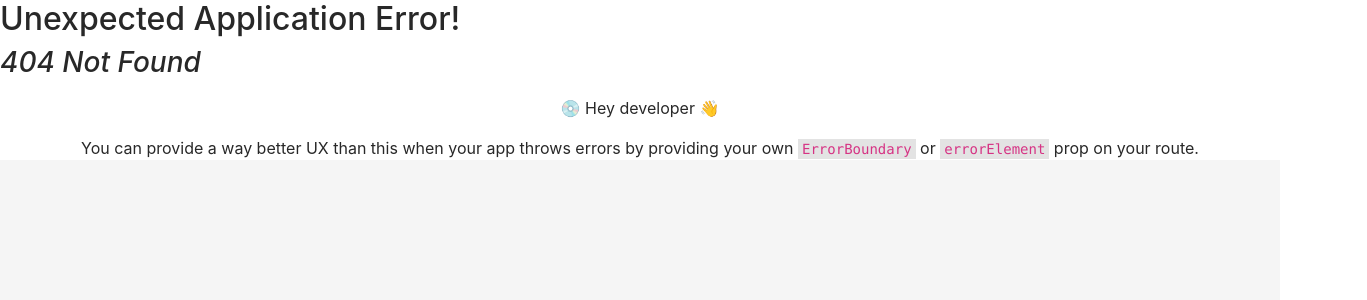
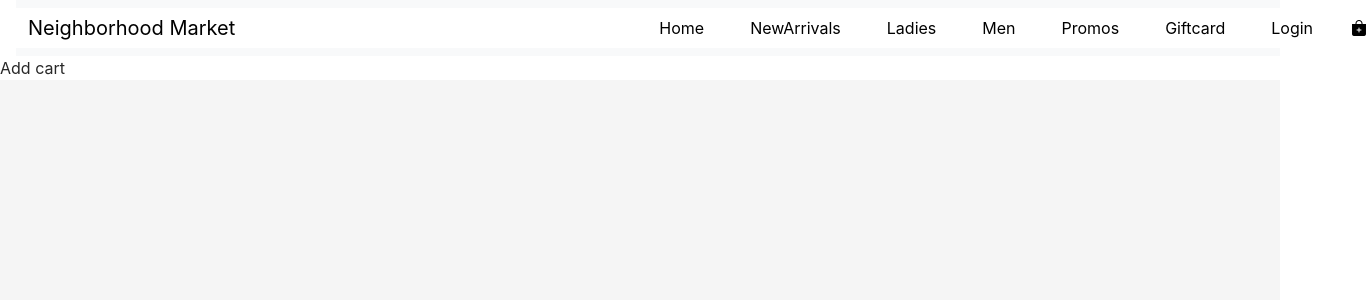
Before and after one commit to Darklove12/Team_Youth_Developer, a React (Vite) app: page /cart in a window 1280 px wide. Before the commit this address had no page. Shown: the top 300 px of the page, 1367 px wide, since content can reach past the window. Built offline with nearby package versions, Linux system fonts and the light colour scheme.

Commit message:
added for cart

```diff
--- /dev/null
+++ b/src/pages/Cart.jsx
@@ -0,0 +1,12 @@
+import React from 'react'
+
+const Cart = () => {
+  return (
+
+    <div>
+      Add cart
+    </div>
+  )
+}
+
+export default Cart
```
Also changed, not shown: src/Router.jsx (+6 -2 lines).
*****
> [What you are asked to do]
Return the full listing exactly as it appears above, without its pictures.

> [Answer]
Before and after one commit to Darklove12/Team_Youth_Developer, a React (Vite) app: page /cart in a window 1280 px wide. Before the commit this address had no page. Shown: the top 300 px of the page, 1367 px wide, since content can reach past the window. Built offline with nearby package versions, Linux system fonts and the light colour scheme.

Commit message:
added for cart

```diff
--- /dev/null
+++ b/src/pages/Cart.jsx
@@ -0,0 +1,12 @@
+import React from 'react'
+
+const Cart = () => {
+  return (
+
+    <div>
+      Add cart
+    </div>
+  )
+}
+
+export default Cart
```
Also changed, not shown: src/Router.jsx (+6 -2 lines).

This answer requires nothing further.